What needs to be done
The answer must be every line below that holds the word "Summary".

Itemized modification records

++++++++++++++++++++

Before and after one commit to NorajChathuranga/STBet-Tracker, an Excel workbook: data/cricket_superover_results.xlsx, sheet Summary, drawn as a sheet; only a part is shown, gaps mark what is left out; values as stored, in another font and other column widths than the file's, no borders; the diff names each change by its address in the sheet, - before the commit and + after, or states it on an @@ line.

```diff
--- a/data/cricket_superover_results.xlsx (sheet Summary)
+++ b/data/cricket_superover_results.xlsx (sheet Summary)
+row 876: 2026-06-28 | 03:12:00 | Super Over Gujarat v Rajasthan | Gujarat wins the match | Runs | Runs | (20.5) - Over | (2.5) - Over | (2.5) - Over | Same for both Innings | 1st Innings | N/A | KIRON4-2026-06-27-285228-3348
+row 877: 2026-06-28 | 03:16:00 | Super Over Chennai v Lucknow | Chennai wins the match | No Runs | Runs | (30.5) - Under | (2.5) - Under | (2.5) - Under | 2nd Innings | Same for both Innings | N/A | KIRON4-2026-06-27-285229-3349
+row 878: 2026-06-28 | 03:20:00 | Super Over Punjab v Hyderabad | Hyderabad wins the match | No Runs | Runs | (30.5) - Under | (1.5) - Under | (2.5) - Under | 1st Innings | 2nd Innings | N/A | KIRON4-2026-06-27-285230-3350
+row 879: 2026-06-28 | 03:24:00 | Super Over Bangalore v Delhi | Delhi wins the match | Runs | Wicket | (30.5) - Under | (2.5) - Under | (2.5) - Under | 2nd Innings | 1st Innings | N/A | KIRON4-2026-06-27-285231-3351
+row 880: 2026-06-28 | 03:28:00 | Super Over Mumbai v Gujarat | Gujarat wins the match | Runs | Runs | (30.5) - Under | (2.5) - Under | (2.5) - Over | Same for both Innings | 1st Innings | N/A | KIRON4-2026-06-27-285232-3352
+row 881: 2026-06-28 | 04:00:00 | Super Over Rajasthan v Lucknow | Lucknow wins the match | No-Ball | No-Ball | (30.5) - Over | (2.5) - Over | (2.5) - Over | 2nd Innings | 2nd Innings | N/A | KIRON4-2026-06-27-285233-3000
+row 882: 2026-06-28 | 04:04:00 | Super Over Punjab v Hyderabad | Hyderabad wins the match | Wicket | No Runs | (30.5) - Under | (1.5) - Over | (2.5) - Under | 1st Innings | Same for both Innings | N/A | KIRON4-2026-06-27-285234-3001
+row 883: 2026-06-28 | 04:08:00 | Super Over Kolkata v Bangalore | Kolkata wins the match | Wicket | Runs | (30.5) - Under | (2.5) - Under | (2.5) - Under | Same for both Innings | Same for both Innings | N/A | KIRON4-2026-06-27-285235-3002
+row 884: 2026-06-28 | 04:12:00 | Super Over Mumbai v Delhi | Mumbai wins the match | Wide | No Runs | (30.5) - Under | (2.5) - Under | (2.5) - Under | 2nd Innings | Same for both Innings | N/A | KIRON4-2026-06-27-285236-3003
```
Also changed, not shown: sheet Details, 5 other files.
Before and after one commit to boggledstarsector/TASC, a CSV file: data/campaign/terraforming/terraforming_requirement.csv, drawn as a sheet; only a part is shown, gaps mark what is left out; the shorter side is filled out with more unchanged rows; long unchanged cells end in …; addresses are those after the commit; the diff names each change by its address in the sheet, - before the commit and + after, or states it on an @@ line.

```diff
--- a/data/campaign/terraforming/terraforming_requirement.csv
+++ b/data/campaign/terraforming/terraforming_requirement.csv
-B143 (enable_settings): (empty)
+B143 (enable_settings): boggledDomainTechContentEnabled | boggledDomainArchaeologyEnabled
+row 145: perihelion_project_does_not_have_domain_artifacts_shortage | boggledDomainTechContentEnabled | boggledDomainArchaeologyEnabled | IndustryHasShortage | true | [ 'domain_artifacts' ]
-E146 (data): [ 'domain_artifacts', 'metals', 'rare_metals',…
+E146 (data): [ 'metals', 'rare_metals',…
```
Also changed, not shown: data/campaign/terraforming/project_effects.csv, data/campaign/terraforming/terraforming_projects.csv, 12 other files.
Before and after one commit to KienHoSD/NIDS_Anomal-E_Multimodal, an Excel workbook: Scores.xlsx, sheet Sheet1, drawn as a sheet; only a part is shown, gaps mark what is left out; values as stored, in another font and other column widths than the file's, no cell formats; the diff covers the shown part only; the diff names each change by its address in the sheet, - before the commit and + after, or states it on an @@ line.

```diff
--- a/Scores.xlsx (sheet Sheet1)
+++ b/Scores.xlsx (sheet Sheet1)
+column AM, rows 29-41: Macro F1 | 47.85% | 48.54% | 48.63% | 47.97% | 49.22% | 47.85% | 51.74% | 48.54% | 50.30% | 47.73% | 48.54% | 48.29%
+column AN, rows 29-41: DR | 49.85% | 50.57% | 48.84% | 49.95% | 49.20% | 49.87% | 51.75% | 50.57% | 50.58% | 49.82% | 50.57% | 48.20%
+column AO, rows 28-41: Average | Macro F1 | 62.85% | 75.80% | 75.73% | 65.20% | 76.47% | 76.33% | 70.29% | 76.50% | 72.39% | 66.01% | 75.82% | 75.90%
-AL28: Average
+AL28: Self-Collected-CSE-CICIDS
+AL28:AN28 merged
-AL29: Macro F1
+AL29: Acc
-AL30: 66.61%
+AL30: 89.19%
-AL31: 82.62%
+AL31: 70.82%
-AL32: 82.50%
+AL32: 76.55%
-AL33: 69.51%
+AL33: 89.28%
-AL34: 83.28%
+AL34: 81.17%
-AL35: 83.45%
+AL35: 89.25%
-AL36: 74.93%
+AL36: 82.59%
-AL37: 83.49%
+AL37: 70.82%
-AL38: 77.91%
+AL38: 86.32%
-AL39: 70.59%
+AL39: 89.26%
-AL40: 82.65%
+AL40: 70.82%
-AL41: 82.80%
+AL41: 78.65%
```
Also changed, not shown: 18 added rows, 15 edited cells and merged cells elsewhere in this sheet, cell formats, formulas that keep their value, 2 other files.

++++++++++++++++++++

Response
Before and after one commit to NorajChathuranga/STBet-Tracker, an Excel workbook: data/cricket_superover_results.xlsx, sheet Summary, drawn as a sheet; only a part is shown, gaps mark what is left out; values as stored, in another font and other column widths than the file's, no borders; the diff names each change by its address in the sheet, - before the commit and + after, or states it on an @@ line.
--- a/data/cricket_superover_results.xlsx (sheet Summary)
+++ b/data/cricket_superover_results.xlsx (sheet Summary)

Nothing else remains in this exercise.